I realized my long term fitness goal years ago, and I keep it in mind everyday. Running on the lakefront in Chicago, I regularly crossed paths with a gentleman, had to be in his late 70s (but, he’s a runner so he could be 95!). He had large headphones on, and was plodding along. Instantly I thought,”I want that to be me.”
I don’t have to be fast, and I don’t have to go far. But, to have the desire and ability to lace up for a run in my 70s, 80s, and – God willing – beyond, is my long term fitness goal. I saw this man regularly, always around the Monroe curve for you Chicago runners, and always smiled and nodded in appreciation.
Your long term goal is something you keep in your back pocket.
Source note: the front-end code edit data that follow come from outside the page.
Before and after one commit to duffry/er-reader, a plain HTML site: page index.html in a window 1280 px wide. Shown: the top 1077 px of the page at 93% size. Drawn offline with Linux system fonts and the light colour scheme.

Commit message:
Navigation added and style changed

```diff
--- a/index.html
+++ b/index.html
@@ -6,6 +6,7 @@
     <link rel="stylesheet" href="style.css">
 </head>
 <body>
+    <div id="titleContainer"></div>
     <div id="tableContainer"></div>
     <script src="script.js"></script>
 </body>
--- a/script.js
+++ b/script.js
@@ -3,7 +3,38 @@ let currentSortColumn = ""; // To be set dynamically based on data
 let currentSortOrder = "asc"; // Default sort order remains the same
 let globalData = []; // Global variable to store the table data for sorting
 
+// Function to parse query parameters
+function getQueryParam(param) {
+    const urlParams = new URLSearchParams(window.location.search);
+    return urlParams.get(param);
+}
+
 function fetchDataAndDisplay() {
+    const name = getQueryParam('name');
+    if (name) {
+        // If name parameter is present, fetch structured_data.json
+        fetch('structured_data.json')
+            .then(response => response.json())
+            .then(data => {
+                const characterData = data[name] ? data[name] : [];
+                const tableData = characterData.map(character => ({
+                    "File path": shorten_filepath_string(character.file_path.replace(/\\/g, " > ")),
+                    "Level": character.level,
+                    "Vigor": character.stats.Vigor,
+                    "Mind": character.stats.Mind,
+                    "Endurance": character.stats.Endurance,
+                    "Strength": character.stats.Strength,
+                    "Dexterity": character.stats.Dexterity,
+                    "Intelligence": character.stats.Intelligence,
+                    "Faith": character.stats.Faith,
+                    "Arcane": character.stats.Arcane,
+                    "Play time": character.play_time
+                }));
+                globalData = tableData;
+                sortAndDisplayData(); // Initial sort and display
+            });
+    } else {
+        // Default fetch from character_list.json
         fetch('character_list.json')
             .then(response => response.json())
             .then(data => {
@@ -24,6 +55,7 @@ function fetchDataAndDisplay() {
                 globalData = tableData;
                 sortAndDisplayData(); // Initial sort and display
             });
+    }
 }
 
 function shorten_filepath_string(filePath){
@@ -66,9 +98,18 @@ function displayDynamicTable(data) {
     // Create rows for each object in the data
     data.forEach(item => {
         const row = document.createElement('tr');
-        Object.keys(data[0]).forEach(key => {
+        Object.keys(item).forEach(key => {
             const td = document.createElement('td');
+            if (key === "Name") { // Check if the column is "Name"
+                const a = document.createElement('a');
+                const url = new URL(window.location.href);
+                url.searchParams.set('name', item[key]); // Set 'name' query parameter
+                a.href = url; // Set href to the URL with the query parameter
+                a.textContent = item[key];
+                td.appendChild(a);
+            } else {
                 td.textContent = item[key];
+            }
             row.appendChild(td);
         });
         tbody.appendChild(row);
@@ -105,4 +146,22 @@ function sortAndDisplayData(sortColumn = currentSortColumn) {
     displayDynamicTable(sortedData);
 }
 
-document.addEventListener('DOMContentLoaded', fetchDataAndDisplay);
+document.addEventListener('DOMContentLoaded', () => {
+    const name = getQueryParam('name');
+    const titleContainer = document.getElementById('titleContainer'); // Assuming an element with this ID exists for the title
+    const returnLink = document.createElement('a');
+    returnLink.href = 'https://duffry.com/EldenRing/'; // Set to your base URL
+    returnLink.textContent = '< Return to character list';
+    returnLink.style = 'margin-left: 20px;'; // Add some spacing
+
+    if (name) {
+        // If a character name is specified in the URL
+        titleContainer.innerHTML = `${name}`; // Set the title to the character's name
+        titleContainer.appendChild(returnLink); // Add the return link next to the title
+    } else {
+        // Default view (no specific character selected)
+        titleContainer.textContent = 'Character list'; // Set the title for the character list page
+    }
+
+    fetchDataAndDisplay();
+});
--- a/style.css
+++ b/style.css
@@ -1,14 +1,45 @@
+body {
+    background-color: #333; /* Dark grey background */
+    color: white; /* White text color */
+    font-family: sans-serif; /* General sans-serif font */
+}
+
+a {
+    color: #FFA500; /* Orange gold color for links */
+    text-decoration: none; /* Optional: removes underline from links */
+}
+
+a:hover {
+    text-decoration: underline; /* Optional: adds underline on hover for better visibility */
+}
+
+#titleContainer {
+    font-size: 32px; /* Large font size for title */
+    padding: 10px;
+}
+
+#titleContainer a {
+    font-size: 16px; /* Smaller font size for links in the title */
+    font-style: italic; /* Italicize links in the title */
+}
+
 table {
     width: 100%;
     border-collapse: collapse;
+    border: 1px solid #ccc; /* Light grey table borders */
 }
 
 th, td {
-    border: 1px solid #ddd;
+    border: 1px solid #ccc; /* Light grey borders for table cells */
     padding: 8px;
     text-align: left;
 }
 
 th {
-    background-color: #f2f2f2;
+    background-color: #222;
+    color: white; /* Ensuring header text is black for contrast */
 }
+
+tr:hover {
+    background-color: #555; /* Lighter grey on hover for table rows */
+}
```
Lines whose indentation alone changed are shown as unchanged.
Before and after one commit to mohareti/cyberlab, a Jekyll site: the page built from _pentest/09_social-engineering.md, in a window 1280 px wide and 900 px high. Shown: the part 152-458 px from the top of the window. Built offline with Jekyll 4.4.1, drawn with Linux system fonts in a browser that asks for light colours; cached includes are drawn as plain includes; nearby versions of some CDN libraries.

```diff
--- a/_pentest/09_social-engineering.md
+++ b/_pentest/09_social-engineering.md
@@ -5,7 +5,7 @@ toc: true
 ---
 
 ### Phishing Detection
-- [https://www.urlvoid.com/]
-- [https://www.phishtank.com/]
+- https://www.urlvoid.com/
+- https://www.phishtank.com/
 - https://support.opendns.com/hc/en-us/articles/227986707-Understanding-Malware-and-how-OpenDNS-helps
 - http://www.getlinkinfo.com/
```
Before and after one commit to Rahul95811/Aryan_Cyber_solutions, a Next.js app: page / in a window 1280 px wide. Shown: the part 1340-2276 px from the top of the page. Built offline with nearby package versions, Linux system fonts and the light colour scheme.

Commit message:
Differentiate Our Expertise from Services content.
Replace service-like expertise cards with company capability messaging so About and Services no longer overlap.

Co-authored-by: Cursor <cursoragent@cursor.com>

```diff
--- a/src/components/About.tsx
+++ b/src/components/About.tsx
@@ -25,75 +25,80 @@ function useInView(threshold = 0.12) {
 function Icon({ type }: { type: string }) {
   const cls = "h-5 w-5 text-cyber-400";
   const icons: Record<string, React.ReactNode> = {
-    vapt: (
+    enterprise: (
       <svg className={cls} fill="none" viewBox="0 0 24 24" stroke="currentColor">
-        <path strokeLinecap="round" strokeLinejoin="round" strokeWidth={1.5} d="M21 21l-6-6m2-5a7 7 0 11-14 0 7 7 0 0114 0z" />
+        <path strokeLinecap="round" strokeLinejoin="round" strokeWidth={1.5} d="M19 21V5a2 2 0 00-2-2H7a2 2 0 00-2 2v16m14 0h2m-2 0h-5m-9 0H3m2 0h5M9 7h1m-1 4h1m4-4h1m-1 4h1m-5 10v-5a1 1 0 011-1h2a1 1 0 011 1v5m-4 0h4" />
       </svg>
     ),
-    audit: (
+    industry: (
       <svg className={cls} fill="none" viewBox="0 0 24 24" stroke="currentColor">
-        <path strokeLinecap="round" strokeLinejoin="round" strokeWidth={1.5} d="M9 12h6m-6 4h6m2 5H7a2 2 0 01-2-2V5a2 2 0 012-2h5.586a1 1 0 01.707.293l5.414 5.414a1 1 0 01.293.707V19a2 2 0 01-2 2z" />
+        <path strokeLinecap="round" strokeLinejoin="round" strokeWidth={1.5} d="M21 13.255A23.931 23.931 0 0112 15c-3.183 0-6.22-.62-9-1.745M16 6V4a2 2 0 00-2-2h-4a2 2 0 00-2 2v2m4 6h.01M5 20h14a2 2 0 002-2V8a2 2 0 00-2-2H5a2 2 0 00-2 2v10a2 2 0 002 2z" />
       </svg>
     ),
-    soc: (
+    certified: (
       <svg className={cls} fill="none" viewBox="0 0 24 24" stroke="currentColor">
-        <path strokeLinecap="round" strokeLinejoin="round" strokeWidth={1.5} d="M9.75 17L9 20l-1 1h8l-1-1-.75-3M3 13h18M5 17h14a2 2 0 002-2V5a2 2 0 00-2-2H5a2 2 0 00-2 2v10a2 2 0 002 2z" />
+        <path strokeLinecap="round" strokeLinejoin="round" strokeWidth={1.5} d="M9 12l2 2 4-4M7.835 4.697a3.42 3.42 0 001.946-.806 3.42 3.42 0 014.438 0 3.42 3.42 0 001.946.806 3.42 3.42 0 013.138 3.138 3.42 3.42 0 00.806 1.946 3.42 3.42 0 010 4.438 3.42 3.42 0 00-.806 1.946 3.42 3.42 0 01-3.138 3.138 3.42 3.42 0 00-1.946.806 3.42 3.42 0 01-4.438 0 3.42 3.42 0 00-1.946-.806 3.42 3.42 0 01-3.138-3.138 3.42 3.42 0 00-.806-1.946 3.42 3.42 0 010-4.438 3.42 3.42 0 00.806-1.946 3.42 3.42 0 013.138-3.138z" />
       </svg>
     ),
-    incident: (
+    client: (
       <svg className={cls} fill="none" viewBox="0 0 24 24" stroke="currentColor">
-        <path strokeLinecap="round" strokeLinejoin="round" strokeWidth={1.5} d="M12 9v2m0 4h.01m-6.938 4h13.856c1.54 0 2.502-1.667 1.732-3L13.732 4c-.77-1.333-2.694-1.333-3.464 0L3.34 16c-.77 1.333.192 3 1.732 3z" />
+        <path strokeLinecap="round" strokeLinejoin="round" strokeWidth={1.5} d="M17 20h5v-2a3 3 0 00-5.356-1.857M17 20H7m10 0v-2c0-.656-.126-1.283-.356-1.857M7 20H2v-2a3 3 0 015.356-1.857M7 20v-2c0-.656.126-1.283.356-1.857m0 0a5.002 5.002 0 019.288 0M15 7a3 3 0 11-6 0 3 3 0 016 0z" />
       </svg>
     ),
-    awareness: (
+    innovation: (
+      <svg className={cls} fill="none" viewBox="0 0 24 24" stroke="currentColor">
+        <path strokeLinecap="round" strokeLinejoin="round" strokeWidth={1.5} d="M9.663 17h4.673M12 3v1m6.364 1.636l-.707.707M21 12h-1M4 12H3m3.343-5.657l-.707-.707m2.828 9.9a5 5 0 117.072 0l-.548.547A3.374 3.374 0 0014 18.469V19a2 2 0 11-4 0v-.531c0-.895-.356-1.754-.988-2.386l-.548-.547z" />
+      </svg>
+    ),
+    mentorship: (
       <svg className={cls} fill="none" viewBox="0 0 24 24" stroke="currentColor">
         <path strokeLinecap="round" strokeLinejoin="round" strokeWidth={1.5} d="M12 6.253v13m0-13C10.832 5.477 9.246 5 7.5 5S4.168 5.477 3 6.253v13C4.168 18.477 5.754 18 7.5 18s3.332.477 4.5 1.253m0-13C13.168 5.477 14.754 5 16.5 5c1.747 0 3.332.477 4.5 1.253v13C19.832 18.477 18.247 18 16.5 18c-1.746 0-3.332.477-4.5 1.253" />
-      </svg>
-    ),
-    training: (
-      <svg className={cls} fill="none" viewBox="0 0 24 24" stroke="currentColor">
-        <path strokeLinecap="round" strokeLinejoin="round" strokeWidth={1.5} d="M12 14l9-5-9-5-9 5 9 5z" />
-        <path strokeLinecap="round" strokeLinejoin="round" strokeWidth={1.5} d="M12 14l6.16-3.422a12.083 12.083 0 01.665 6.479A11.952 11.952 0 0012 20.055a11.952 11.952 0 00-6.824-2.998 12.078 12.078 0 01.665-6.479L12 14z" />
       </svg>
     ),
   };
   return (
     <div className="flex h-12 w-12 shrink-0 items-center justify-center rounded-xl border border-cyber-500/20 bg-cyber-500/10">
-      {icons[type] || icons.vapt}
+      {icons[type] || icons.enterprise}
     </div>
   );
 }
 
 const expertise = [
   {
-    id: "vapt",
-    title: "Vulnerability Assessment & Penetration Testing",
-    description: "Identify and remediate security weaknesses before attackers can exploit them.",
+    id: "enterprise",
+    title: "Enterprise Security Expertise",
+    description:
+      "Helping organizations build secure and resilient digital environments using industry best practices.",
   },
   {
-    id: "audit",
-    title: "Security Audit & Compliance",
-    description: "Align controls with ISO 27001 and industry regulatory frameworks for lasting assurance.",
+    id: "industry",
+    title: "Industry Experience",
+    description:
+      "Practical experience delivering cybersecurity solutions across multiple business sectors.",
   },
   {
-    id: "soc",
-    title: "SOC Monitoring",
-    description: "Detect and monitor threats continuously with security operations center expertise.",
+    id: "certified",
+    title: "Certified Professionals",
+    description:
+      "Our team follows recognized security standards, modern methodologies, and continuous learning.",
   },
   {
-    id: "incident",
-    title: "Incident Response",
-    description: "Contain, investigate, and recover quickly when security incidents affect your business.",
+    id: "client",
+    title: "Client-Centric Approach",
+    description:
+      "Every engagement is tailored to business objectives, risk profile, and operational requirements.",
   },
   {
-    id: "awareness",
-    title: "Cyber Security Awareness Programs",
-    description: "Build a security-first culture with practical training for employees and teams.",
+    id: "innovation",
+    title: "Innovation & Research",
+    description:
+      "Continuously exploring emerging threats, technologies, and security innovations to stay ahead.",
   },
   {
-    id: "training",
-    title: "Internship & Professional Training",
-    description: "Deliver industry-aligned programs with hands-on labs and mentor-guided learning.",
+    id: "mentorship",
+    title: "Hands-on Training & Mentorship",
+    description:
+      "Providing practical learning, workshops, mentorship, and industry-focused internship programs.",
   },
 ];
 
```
On days you don’t want to do certain exercises, when you feel in your gut you’re pushing to hard, when you think warming up and balance work are a waste of your youthful precious time. Get out your long term goal and ask yourself if your current path is leading you there.
If you want assistance in determining appropriate fitness goals, or would like help creating and sticking to a plan to get you there, I would love to work with you! Reach out at firstname.lastname@example.org today for a FREE 20 minute Discovery Call to see if health coaching is right for you.